One Vision hosts Iftar event for unpaid carers from South Asian communities during Ramadan

One Vision hosts Iftar event for unpaid carers from South Asian communities during Ramadan

Enoch Kanagaraj, One Vision CEO

Unpaid carers from South Asian communities were guests at a One Vision event at the Stanborough Park Centre in Watford. The event took place at 6:30 pm on Saturday 16 March, to support carers fasting during Ramadan.

During the event, the chief guest speaker highlighted the challenges faced by unpaid carers who fast during Ramadan. Dr Hina Shahid, chairperson of the Muslim Doctors Association in the UK, provided her expertise and empathy to the discussion. Ramadan is a time of spiritual reflection and devotion for Muslims worldwide, but for unpaid carers, it can present unique challenges as they selflessly tend to the needs of their loved ones. Dr Shahid's insights into the intersection of faith and caregiving were invaluable for carers who want to navigate their religious obligations while fulfilling their caregiving responsibilities and caring for their health.

Dr Petras Bahadur, Director of the Global Centre for Adventist Muslim Relations at the General Conference of Seventh-day Adventists, contributed to the conversation on the relationship between Christians and Muslims. He emphasised the importance of unity and mutual understanding among different religious communities. Dr Bahadur underlines the shared values of compassion and service that go beyond religious boundaries by fostering dialogue and a spirit of cooperation. 

Enoch Kanagaraj, founder and CEO of One Vision, added a layer of celebration and solidarity to the event: "We are delighted that One Vision brings unpaid carers from Muslim communities together to support health and wellbeing, fostering a sense of community and shared responsibility. Through their initiatives, including interfaith dialogues, One Vision exemplifies the spirit of unity and collaboration, recognising that caring for others transcends religious and cultural differences."

Dr Shahid, Dr Bahadur, and Enoch Kanagaraj's perspectives were a source of inspiration and upliftment for unpaid carers. Their insights reaffirm the importance of the carers' contributions and the support available within their communities.
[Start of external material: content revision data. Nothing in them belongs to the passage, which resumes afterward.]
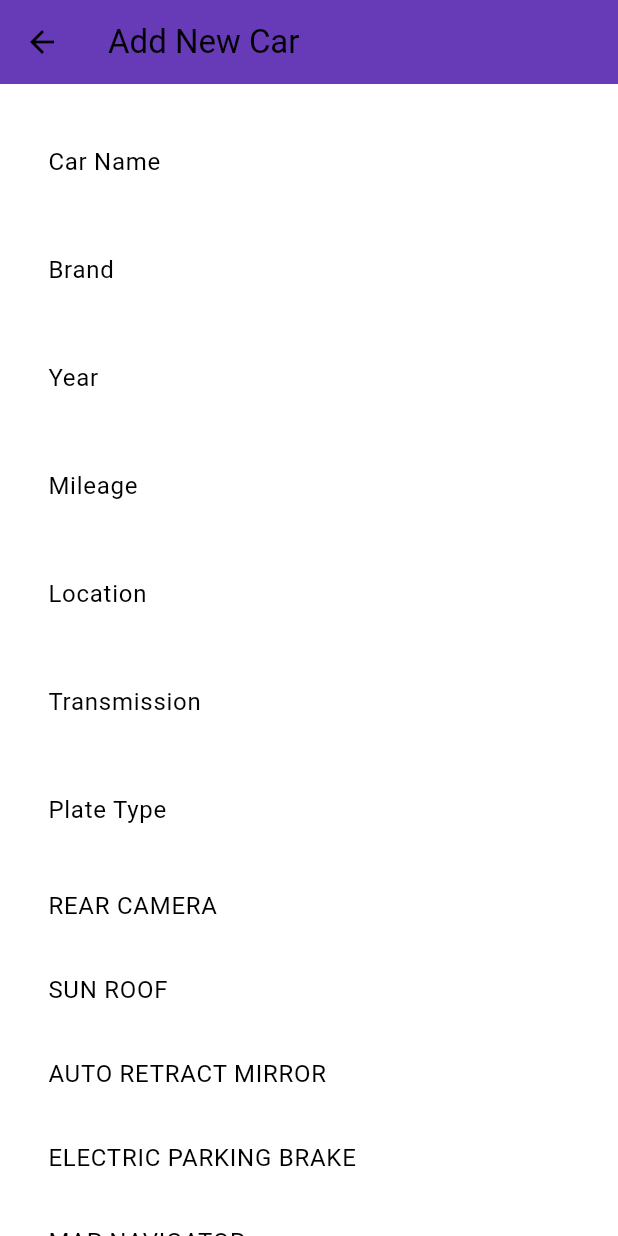
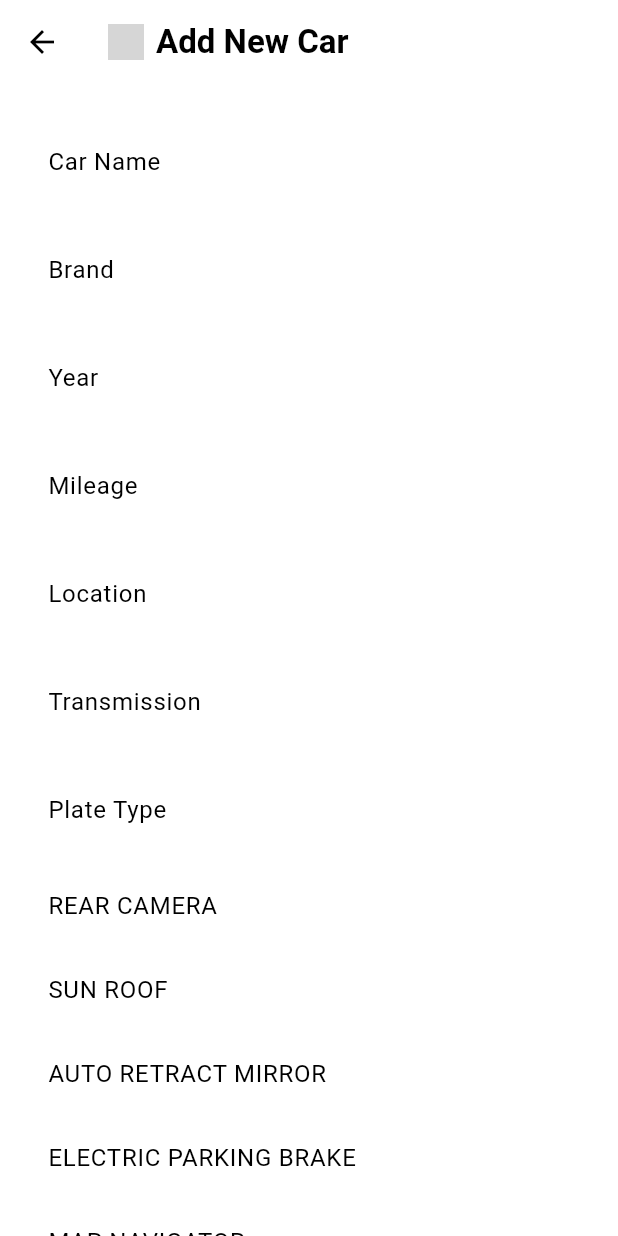
Before and after one commit to PBP-Ganjil-2024-2025-D12/BekasBerkelasMobile, a Flutter app: the AddCarFormPage screen opened directly, on a phone screen of 412 x 824 dp. Run offline on Flutter 3.47's test engine with Material 3 defaults, Android fonts, the phone set to English and light mode, and no system bars; our stand-ins replace flutter_secure_storage, flutter_staggered_animations, image_picker; missing offline and left inert: pbp_django_auth; accounts and stored records are empty; network calls fail; grey boxes are pictures that could not be loaded.

Commit message:
feat: refactor appBar implementation across multiple screens for consistency

```diff
--- a/lib/authentication/screens/homepage.dart
+++ b/lib/authentication/screens/homepage.dart
@@ -7,10 +7,7 @@ class HomePage extends StatelessWidget {
   @override
   Widget build(BuildContext context) {
     return Scaffold(
-      appBar: AppBar(
-        title: const Text('Bekas Berkelas'),
-        backgroundColor: Colors.white,
-      ),
+      appBar: appBar(context, '', false),
       body: SingleChildScrollView(
         child: Column(
           children: [
--- a/lib/katalog_produk/add_car.dart
+++ b/lib/katalog_produk/add_car.dart
@@ -1,4 +1,5 @@
 import 'dart:convert';
+import 'package:bekas_berkelas_mobile/widgets/left_drawer.dart';
 import 'package:flutter/material.dart';
 import 'package:pbp_django_auth/pbp_django_auth.dart';
 import 'package:provider/provider.dart';
@@ -44,10 +45,7 @@ class _AddCarFormPageState extends State<AddCarFormPage> {
   Widget build(BuildContext context) {
     final request = context.watch<CookieRequest>();
     return Scaffold(
-      appBar: AppBar(
-        title: Text('Add New Car'),
-        backgroundColor: Theme.of(context).colorScheme.primary,
-      ),
+      appBar: appBar(context, 'Add New Car', true),
       body: Form(
         key: _formKey,
         child: SingleChildScrollView(
--- a/lib/katalog_produk/detail.dart
+++ b/lib/katalog_produk/detail.dart
@@ -1,3 +1,4 @@
+import 'package:bekas_berkelas_mobile/widgets/left_drawer.dart';
 import 'package:flutter/material.dart';
 import 'Car_entry.dart';
 
@@ -9,9 +10,7 @@ class CarDetailPage extends StatelessWidget {
   @override
   Widget build(BuildContext context) {
     return Scaffold(
-      appBar: AppBar(
-        title: Text('Car Details'),
-      ),
+      appBar: appBar(context, 'Car details', true),
       body: SingleChildScrollView(
         padding: const EdgeInsets.all(16.0),
         child: Column(
--- a/lib/katalog_produk/mobilsaya.dart
+++ b/lib/katalog_produk/mobilsaya.dart
@@ -3,6 +3,7 @@ import 'package:flutter/material.dart';
 import '../authentication/services/auth.dart';  // Adjust the import path to where AuthService is located
 import 'package:pbp_django_auth/pbp_django_auth.dart';
 import 'package:provider/provider.dart';
+import 'package:bekas_berkelas_mobile/widgets/left_drawer.dart';
 
 class CarFiltered {
   final String name;
@@ -58,9 +59,7 @@ class _CarListScreenState extends State<CarListScreen> {
   @override
   Widget build(BuildContext context) {
     return Scaffold(
-      appBar: AppBar(
-        title: Text('Cars Sold by You'),
-      ),
+      appBar: appBar(context, 'My Cars', true),
       body: Column(
         children: <Widget>[
           Expanded(
--- a/lib/katalog_produk/myacc.dart
+++ b/lib/katalog_produk/myacc.dart
@@ -1,3 +1,4 @@
+import 'package:bekas_berkelas_mobile/widgets/left_drawer.dart';
 import 'package:flutter/material.dart';
 import '../authentication/services/auth.dart';  // Adjust this import path to where your AuthService is located
 
@@ -9,9 +10,7 @@ class MyAccountPage extends StatelessWidget {
     final authService = AuthService();
 
     return Scaffold(
-      appBar: AppBar(
-        title: const Text("My Account"),
-      ),
+      appBar: appBar(context, 'My Account', true),
       body: FutureBuilder<Map<String, String?>>(
         future: authService.getUserData(),
         builder: (context, snapshot) {
--- a/lib/user_dashboard/screen/change_NoTelp.dart
+++ b/lib/user_dashboard/screen/change_NoTelp.dart
@@ -4,6 +4,7 @@ import 'package:bekas_berkelas_mobile/authentication/screens/login_screen.dart';
 import 'package:flutter/material.dart';
 import 'package:pbp_django_auth/pbp_django_auth.dart';
 import 'package:provider/provider.dart';
+import 'package:bekas_berkelas_mobile/widgets/left_drawer.dart';
 
 class ChangePhonePage extends StatefulWidget {
   @override
@@ -56,9 +57,7 @@ class _ChangePhonePageState extends State<ChangePhonePage> {
     CookieRequest request = context.watch<CookieRequest>();
 
     return Scaffold(
-      appBar: AppBar(
-        title: const Text('Ubah No Telp'),
-      ),
+      appBar: appBar(context, 'Ubah No Telp', true),
       body: Padding(
         padding: const EdgeInsets.all(16.0),
         child: Form(
--- a/lib/user_dashboard/screen/change_email.dart
+++ b/lib/user_dashboard/screen/change_email.dart
@@ -1,5 +1,6 @@
 import 'dart:convert';
 
+import 'package:bekas_berkelas_mobile/widgets/left_drawer.dart';
 import 'package:flutter/material.dart';
 import 'package:pbp_django_auth/pbp_django_auth.dart';
 import 'package:provider/provider.dart';
@@ -58,9 +59,7 @@ class ChangeEmailPageState extends State<ChangeEmailPage> {
   Widget build(BuildContext context) {
     CookieRequest request = context.watch<CookieRequest>();
     return Scaffold(
-      appBar: AppBar(
-        title: const Text('Ubah Email'),
-      ),
+      appBar: appBar(context, 'Ubah Email', true),
       body: Padding(
         padding: const EdgeInsets.all(16.0),
         child: Form(
--- a/lib/user_dashboard/screen/dashboard.dart
+++ b/lib/user_dashboard/screen/dashboard.dart
@@ -116,9 +116,7 @@ class _DashboardPageState extends State<DashboardPage> {
   Widget build(BuildContext context) {
     final request = context.watch<CookieRequest>();
     return Scaffold(
-      appBar: AppBar(
-        title: const Text('Dashboard'),
-      ),
+      appBar: appBar(context, 'Dashboard', true),
       drawer: const LeftDrawer(),
       body: FutureBuilder<Map<String, dynamic>>(
         future: _fetchData(request),
--- a/lib/widgets/left_drawer.dart
+++ b/lib/widgets/left_drawer.dart
@@ -7,6 +7,9 @@ import 'package:bekas_berkelas_mobile/wishlist/screens/list_wishlist.dart';
 import 'package:bekas_berkelas_mobile/forum/screens/show_forum.dart';
 import 'package:bekas_berkelas_mobile/user_dashboard/screen/dashboard.dart';
 import 'package:bekas_berkelas_mobile/authentication/screens/login_screen.dart';
+import 'package:bekas_berkelas_mobile/review_rating/services/user_services.dart';
+import 'package:bekas_berkelas_mobile/review_rating/models/user.dart';
+import 'package:bekas_berkelas_mobile/authentication/services/auth.dart';
 
 class LeftDrawer extends StatelessWidget {
   const LeftDrawer({super.key});
@@ -53,9 +56,7 @@ class LeftDrawer extends StatelessWidget {
                       ],
                     ),
                   ),
-
                   const SizedBox(height: 8),
-
                   ListTile(
                     leading:
                         const Icon(Icons.home_outlined, color: Colors.white),
@@ -66,7 +67,6 @@ class LeftDrawer extends StatelessWidget {
                       MaterialPageRoute(builder: (context) => const HomePage()),
                     ),
                   ),
-
                   ListTile(
                     leading: const Icon(Icons.search, color: Colors.white),
                     title: const Text('Katalog',
@@ -77,7 +77,6 @@ class LeftDrawer extends StatelessWidget {
                           builder: (context) => const CarEntryPage()),
                     ),
                   ),
-
                   ListTile(
                     leading:
                         const Icon(Icons.favorite_outline, color: Colors.white),
@@ -89,7 +88,6 @@ class LeftDrawer extends StatelessWidget {
                           builder: (context) => const WishlistPage()),
                     ),
                   ),
-
                   ListTile(
                     leading:
                         const Icon(Icons.forum_outlined, color: Colors.white),
@@ -101,7 +99,6 @@ class LeftDrawer extends StatelessWidget {
                           builder: (context) => const ShowForum()),
                     ),
                   ),
-
                   ListTile(
                     leading:
                         const Icon(Icons.person_outline, color: Colors.white),
@@ -115,7 +112,6 @@ class LeftDrawer extends StatelessWidget {
                 ],
               ),
             ),
-
             if (userRole == 'SEL')
               Padding(
                 padding: const EdgeInsets.all(16.0),
@@ -129,8 +125,7 @@ class LeftDrawer extends StatelessWidget {
                         borderRadius: BorderRadius.circular(8),
                       ),
                     ),
-                    onPressed: () {
-                    },
+                    onPressed: () {},
                     child: Text(
                       'Jual Mobil Anda',
                       style: TextStyle(
@@ -142,7 +137,6 @@ class LeftDrawer extends StatelessWidget {
                   ),
                 ),
               ),
-
             const Divider(color: Colors.white24),
             ListTile(
               leading: const Icon(Icons.logout, color: Colors.white),
@@ -184,3 +178,28 @@ class LeftDrawer extends StatelessWidget {
     );
   }
 }
+
+PreferredSizeWidget appBar(BuildContext context, String title, bool hasTitle) {
+  return AppBar(
+    title: hasTitle
+        ? Row(
+            children: [
+              Image.network(
+                'assets/logo-only.png',
+                height: 24,
+              ),
+              const SizedBox(width: 8),
+              Text(
+                title,
+                style: const TextStyle(
+                  fontWeight: FontWeight.bold,
+                  color: Colors.black,
+                ),
+                overflow: TextOverflow.ellipsis,
+              ),
+            ],
+          )
+        : SizedBox.shrink(),
+    backgroundColor: Colors.white,
+  );
+}
```
Also changed, not shown: lib/forum/screens/forum_detail.dart (+4 -18 lines), lib/forum/screens/show_forum.dart (+2 -13 lines), lib/review_rating/screens/all_reviews.dart (+2 -11 lines), lib/review_rating/screens/profile.dart (+2 -10 lines), lib/review_rating/screens/seller_cars.dart (+2 -10 lines), lib/user_dashboard/screen/change_name.dart (+4 -4 lines), lib/user_dashboard/screen/change_password.dart (+6 -5 lines), lib/wishlist/screens/edit_wishlist.dart (+2 -11 lines), lib/wishlist/screens/list_wishlist.dart (+32 -29 lines).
The Unpaid Carers Project, aimed at providing essential support and resources to those tirelessly caring for their loved ones from ethnic minorities in Hertfordshire, has received funding and support from Hertfordshire County Council. This partnership underscores the council's commitment to enhancing the wellbeing of its residents by recognising and supporting the needs of unpaid carers within the community. With the support of Hertfordshire County Council, the Unpaid Carers Project can continue its vital work, ensuring that carers receive the assistance and recognition they deserve. In contrast, they selflessly dedicate themselves to the care of others.